       WAAP was hardly the only road construction on the Westside in 2018. Segments of six well-traveled streets were fully or partially closed - more than three months in the case of 21st Street - while receiving major upgrades.
       All that kept roadwork in general from taking number two on our story list was the frenzy of activity in the Garden of the Gods, from digging up artifacts to digging down for trails.
       Land development on the once-quiet Mesa was another theme for the year, as evidenced by the under-construction Olson Plumbing & Heating project (see article at this link), as well as endeavors listed on this page in Stories #6 and #7) - although the abandonment of plans for a large hospital (Story #4) was a move in the other direction.

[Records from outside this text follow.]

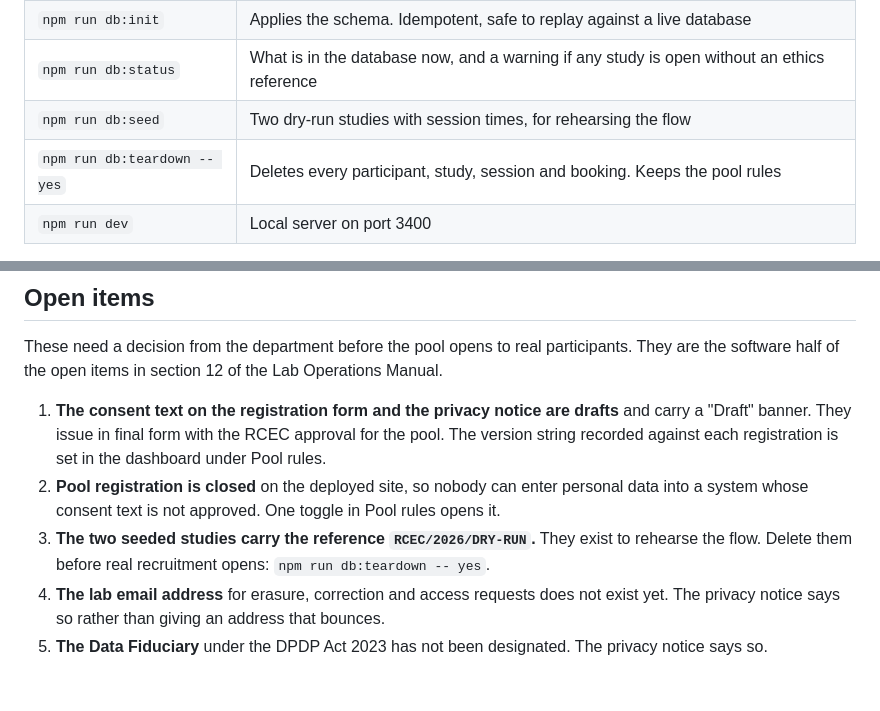
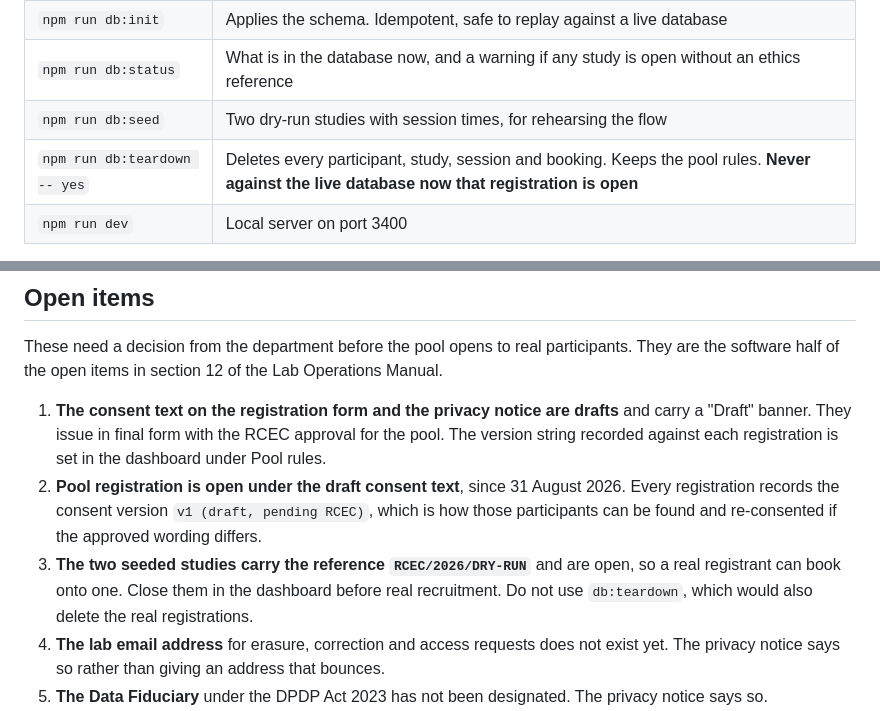
Before and after one commit to aayush-agrwl/byc-participant-pool-app, a Markdown page: README.md, 2 parts joined by grey strips. Rendered like a GitHub page; blank space fills up the shorter version.

```diff
--- a/README.md
+++ b/README.md
@@ -83,7 +83,7 @@ Then open `http://localhost:3400`, and the dashboard at
 | `npm run db:init` | Applies the schema. Idempotent, safe to replay against a live database |
 | `npm run db:status` | What is in the database now, and a warning if any study is open without an ethics reference |
 | `npm run db:seed` | Two dry-run studies with session times, for rehearsing the flow |
-| `npm run db:teardown -- yes` | Deletes every participant, study, session and booking. Keeps the pool rules |
+| `npm run db:teardown -- yes` | Deletes every participant, study, session and booking. Keeps the pool rules. **Never against the live database now that registration is open** |
 | `npm run dev` | Local server on port 3400 |
 
 `npm run check` is the one that matters. The pool rules fail silently: a page
@@ -133,12 +133,14 @@ Lab Operations Manual.
    drafts** and carry a "Draft" banner. They issue in final form with the RCEC
    approval for the pool. The version string recorded against each registration
    is set in the dashboard under Pool rules.
-2. **Pool registration is closed** on the deployed site, so nobody can enter
-   personal data into a system whose consent text is not approved. One toggle
-   in Pool rules opens it.
-3. **The two seeded studies carry the reference `RCEC/2026/DRY-RUN`.** They
-   exist to rehearse the flow. Delete them before real recruitment opens:
-   `npm run db:teardown -- yes`.
+2. **Pool registration is open under the draft consent text**, since
+   31 August 2026. Every registration records the consent version
+   `v1 (draft, pending RCEC)`, which is how those participants can be found and
+   re-consented if the approved wording differs.
+3. **The two seeded studies carry the reference `RCEC/2026/DRY-RUN`** and are
+   open, so a real registrant can book onto one. Close them in the dashboard
+   before real recruitment. Do not use `db:teardown`, which would also delete
+   the real registrations.
 4. **The lab email address** for erasure, correction and access requests does
    not exist yet. The privacy notice says so rather than giving an address that
    bounces.
```
Also changed, not shown: DEPLOY.md (+70 -12 lines).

       1. Westside Avenue Action Plan. The October opening of the new Adams Crossing Bridge over Fountain Creek at Columbia Road was a major 2018 highlight for WAAP. However, illustrating how this complex, multi-jurisdictional project has gone, final work (including the demolition of what's left of the bridge it's replacing) continues into 2019. Items on the to-do list include Midland Trail links, a revised creek channel, a replacement stone wall alongside Columbia, utilities, sidewalks and reopening Pikes Peak Avenue (closed since November) at Ridge Road.
       Overall project completion is now predicted in June. A year ago, the announced intent was to have everything done in 2018. The bridge itself was to have opened last May.
       Other significant work to date includes widening Columbia at Colorado Avenue; obtaining most of the 90-some needed property easements; continuing the installation of underground utilities; and moving forward on a future pedestrian plaza at Ridge Road.
       But with continuing underground surprises, easement issues and summer flooding, according to project officials, the schedule had to be extended, and
On a sunny winter day in the Garden of the Gods, the broadened and rerouted Gateway Trail, with its new footbridge over Camp Creek, attracts various users. The trail connects the Visitor Center and the Central Garden. The reroute also moved the trail farther from Gateway Road. The work was part of a $440,000 Colorado Springs Parks project that included a reroute of the Foothills Trail paralleling 30th Street. In the background is the Garden’s Kindergarten Rock.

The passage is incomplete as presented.